Research output: Contribution to journal › Article › Scientific › peer-review
|Journal||IEEE Transactions on Systems, Man, and Cybernetics: Systems|
|Publication status||Published - 2017|
|Publication type||A1 Journal article-refereed|
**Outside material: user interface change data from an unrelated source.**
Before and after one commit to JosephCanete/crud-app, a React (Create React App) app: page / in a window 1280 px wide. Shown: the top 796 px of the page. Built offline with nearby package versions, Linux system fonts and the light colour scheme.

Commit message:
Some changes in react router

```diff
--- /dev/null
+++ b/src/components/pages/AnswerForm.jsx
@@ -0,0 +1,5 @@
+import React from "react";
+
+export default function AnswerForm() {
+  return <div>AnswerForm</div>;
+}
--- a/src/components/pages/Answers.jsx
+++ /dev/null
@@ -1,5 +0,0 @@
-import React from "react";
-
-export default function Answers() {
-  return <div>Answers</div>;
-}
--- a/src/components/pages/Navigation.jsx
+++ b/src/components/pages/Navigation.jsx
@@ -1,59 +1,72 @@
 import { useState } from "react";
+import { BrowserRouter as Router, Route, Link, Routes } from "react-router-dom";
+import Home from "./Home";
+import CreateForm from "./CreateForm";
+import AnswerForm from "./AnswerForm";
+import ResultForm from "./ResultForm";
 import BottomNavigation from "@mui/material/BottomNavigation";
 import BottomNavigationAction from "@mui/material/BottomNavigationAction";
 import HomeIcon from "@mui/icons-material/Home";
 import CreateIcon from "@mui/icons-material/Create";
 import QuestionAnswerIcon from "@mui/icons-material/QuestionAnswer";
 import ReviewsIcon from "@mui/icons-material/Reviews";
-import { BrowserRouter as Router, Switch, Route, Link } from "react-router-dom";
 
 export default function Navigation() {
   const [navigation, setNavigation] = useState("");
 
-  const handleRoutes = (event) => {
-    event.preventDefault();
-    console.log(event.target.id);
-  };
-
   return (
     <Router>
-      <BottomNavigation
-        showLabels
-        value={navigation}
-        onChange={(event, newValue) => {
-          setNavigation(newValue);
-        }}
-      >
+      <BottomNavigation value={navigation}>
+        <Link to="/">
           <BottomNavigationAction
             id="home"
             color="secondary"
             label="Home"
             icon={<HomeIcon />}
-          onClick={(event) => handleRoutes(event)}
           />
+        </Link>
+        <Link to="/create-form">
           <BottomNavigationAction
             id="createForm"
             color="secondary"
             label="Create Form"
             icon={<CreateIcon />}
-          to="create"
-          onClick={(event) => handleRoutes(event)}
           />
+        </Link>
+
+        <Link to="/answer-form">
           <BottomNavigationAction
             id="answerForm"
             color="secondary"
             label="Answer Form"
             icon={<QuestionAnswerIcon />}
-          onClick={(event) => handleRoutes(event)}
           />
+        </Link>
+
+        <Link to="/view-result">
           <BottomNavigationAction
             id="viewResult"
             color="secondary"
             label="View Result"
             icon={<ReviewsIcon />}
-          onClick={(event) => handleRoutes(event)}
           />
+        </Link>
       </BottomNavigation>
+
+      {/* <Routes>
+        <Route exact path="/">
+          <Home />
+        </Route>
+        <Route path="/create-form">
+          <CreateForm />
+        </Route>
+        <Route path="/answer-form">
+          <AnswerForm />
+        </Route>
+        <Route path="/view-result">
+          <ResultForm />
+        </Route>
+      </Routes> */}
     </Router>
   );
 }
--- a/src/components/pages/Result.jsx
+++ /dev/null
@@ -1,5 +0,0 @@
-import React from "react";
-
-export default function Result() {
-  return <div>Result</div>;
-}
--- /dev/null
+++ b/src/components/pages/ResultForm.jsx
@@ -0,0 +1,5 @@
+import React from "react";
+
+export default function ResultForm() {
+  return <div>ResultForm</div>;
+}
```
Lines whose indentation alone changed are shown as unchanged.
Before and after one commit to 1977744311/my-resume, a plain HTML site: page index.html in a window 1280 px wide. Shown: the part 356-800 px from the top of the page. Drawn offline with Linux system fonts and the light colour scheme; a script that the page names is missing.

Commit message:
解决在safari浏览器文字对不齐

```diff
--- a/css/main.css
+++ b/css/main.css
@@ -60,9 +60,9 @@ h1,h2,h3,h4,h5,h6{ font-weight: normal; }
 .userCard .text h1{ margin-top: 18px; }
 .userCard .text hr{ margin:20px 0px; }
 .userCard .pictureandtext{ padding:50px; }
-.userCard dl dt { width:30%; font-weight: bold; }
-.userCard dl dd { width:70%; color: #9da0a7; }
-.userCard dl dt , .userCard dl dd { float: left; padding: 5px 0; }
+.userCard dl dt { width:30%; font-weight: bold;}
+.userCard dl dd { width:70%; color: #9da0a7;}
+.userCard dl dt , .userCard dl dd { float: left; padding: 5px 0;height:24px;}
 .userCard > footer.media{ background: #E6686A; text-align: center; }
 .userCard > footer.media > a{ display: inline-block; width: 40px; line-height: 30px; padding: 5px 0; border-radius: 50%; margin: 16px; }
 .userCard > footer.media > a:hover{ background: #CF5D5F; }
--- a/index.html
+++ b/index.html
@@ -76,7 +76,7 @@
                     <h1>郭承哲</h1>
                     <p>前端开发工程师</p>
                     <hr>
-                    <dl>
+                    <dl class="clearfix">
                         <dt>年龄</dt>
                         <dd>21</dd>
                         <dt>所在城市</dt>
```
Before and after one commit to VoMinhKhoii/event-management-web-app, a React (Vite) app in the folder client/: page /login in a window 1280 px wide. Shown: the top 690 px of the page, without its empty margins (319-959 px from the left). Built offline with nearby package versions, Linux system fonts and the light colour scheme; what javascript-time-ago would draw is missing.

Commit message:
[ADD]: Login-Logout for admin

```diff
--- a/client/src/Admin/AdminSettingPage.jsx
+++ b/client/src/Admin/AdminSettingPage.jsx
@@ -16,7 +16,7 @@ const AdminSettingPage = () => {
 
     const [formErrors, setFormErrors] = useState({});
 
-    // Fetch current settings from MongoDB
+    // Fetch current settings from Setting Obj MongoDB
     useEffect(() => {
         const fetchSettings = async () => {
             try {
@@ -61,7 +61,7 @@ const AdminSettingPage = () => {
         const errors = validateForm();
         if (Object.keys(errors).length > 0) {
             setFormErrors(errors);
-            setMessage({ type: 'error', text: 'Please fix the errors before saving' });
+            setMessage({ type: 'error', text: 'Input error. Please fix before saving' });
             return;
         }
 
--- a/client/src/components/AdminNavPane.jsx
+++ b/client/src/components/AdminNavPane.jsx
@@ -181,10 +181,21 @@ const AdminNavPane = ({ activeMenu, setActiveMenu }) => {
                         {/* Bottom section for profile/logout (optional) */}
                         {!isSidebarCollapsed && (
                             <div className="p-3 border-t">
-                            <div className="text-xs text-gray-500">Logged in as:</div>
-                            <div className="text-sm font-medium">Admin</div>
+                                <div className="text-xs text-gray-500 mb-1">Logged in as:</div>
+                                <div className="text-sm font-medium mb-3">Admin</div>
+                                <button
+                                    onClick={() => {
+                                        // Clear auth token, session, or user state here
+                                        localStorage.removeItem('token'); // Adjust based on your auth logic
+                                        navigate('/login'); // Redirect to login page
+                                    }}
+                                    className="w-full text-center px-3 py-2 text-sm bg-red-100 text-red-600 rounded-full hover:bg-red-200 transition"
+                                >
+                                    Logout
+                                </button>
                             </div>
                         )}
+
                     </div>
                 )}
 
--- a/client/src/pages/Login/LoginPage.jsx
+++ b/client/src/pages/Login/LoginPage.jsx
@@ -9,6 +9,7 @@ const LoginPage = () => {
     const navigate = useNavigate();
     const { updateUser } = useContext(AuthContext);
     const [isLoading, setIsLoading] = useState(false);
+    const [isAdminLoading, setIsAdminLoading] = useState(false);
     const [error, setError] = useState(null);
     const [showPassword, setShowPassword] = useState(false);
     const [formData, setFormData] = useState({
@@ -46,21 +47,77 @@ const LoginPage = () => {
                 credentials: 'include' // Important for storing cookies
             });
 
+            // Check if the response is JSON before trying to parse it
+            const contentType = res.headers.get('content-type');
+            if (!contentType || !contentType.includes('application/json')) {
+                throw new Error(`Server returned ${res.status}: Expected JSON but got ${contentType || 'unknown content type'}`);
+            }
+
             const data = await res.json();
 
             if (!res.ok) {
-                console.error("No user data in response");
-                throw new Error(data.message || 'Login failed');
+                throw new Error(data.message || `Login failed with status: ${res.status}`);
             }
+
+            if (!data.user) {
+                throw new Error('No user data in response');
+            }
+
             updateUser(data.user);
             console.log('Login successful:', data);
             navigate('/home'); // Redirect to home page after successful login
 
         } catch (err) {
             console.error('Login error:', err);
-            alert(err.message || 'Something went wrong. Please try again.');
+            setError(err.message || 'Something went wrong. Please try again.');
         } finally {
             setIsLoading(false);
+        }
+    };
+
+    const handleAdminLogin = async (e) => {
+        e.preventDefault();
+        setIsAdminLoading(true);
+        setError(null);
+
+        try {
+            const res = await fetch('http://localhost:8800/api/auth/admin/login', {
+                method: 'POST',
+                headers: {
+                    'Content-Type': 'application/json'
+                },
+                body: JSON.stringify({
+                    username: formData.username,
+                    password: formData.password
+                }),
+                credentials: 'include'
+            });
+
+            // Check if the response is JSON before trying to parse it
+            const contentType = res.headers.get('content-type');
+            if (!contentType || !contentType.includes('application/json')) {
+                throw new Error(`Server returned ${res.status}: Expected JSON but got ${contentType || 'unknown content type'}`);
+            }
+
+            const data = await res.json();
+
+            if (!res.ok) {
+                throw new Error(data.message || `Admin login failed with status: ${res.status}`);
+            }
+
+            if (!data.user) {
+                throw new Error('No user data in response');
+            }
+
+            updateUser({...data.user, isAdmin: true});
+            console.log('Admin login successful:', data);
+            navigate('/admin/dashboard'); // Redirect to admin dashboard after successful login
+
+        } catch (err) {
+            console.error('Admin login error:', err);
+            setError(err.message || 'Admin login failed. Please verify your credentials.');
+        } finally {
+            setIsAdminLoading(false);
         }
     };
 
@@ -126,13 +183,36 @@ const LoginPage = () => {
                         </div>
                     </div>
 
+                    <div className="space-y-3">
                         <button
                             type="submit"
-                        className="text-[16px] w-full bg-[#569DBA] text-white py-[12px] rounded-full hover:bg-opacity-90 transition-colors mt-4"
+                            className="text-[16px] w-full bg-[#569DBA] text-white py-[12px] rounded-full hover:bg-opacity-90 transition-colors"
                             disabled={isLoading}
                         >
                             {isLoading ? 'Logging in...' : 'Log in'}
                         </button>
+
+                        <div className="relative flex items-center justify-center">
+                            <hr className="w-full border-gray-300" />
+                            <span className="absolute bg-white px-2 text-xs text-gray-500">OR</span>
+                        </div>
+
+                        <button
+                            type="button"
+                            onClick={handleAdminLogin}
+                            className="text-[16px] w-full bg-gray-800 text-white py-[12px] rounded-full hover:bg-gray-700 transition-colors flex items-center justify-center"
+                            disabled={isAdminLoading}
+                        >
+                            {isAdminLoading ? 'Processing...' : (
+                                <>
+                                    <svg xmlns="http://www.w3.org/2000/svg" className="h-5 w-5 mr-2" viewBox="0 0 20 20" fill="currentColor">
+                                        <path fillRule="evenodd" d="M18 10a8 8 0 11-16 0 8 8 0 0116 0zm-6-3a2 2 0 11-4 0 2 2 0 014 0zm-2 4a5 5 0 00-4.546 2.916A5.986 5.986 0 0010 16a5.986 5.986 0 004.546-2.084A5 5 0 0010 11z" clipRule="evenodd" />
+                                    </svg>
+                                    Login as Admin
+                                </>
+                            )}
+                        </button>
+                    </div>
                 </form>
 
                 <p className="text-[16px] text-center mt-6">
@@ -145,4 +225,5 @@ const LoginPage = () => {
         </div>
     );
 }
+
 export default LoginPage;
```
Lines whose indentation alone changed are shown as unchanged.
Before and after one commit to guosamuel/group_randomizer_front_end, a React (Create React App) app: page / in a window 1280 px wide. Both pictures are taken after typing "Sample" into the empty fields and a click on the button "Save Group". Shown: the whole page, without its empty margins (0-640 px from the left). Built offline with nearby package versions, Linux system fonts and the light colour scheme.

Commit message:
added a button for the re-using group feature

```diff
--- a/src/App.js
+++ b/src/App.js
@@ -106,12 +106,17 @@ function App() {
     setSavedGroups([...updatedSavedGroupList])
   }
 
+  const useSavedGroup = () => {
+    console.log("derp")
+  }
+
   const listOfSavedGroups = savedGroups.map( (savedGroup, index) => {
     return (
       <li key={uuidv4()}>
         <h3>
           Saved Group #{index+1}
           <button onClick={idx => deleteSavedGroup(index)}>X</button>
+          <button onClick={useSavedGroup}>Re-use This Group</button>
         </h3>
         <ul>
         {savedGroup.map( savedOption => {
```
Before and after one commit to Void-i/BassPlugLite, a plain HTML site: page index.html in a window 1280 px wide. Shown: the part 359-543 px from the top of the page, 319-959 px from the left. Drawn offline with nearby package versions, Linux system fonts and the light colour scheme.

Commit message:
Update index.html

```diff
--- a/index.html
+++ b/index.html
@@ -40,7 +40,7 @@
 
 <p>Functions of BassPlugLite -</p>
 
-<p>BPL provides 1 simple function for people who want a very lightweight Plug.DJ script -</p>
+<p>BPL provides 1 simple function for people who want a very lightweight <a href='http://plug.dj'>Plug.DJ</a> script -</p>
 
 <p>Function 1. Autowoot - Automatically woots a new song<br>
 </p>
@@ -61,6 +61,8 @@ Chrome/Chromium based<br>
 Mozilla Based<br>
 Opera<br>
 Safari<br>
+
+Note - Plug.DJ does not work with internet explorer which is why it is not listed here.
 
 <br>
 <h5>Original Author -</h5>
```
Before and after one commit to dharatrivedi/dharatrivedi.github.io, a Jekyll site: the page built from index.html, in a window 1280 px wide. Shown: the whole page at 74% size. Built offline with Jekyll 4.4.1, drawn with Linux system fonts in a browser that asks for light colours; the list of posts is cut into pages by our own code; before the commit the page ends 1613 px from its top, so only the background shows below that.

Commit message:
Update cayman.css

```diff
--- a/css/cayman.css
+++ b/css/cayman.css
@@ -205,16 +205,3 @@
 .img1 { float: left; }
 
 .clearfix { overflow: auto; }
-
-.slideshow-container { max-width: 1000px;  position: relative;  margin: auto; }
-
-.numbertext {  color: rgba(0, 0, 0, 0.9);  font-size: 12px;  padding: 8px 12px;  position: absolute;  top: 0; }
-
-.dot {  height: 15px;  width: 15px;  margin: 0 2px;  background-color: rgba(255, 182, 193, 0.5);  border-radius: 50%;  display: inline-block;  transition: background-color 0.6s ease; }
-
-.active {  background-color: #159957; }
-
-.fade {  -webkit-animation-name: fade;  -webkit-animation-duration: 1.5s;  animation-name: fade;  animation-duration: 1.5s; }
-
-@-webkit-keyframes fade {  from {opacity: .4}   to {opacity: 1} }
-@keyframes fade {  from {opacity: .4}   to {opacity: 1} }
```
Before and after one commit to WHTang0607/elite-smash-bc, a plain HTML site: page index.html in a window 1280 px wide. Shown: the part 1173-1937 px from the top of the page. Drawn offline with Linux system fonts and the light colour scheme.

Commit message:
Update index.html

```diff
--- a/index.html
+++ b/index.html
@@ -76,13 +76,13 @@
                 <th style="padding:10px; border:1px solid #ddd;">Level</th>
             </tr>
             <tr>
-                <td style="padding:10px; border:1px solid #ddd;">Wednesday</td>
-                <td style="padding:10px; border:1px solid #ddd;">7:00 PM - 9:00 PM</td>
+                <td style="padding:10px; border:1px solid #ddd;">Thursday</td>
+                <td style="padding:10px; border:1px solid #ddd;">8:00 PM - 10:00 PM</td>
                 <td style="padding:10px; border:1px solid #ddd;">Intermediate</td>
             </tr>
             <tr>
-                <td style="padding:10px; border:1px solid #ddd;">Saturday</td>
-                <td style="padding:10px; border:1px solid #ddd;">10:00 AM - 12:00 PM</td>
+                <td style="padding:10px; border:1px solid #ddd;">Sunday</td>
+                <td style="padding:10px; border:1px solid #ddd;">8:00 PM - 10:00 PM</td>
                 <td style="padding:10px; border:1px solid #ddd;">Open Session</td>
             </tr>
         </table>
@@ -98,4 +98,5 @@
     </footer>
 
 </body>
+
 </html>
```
Pedestrian density is one of the important factors in designing visual surveillance and intelligent transportation systems, but it is challenging to obtain accurate and robust estimates because of both inconsistent crowd patterns in the scenes and target drift caused by imbalanced data distribution. Most of existing global regression frameworks focus on the former challenge to improve the robustness of regression learning, but very few work concerns on mitigating the suffering from the latter one. This paper proposes a novel counting-by-regression framework to utilize the importance of training samples to improve the robustness against inconsistent feature-target relationship based on a recently-proposed learning paradigm--learning with privileged information. To this end, the concept of back-propagation is for the first time considered to select more informative samples contributed to robust fitting performance. Moreover, the direction of target drift along the continuously-changing target dimension is discovered by learning local classifiers under different situation of pedestrian density, which can thus be exploited in our algorithm to further boost the performance. Experimental evaluation on the public UCSD and shopping Mall benchmarks verifies that our approach significantly beats the state-of-the-art counting-by-regression frameworks.